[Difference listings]
==*==
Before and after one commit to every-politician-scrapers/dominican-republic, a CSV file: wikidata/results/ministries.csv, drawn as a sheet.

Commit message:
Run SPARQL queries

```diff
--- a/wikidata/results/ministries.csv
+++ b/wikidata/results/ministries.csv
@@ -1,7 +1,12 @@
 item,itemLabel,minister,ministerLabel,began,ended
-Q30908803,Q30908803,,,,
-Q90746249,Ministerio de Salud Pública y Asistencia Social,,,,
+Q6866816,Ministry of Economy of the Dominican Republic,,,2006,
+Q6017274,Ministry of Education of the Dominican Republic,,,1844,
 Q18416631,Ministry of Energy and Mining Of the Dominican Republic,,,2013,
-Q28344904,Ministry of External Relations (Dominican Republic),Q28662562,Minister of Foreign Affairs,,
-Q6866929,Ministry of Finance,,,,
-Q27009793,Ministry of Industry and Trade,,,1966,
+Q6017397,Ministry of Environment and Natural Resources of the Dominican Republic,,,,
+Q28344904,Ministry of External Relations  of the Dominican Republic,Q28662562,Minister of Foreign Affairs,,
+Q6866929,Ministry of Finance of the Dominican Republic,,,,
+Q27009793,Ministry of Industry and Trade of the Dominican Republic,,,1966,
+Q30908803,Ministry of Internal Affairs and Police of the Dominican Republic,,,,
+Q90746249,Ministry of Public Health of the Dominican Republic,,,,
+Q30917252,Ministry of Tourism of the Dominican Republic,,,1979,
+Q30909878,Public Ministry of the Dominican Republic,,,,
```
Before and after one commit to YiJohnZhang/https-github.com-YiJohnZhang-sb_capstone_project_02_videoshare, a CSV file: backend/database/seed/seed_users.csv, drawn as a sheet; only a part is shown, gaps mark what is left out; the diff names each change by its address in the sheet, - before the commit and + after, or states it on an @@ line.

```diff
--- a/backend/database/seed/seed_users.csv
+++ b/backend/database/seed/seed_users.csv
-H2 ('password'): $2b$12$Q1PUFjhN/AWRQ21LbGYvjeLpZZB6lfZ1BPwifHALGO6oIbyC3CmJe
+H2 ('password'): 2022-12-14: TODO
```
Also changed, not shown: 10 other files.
==*==
▶ [EXERCISE REQUIREMENTS] Show the lines above that include "Affairs".

▶ [OUTPUT OF THE TASK]
-Q28344904,Ministry of External Relations (Dominican Republic),Q28662562,Minister of Foreign Affairs,,
+Q28344904,Ministry of External Relations  of the Dominican Republic,Q28662562,Minister of Foreign Affairs,,
+Q30908803,Ministry of Internal Affairs and Police of the Dominican Republic,,,,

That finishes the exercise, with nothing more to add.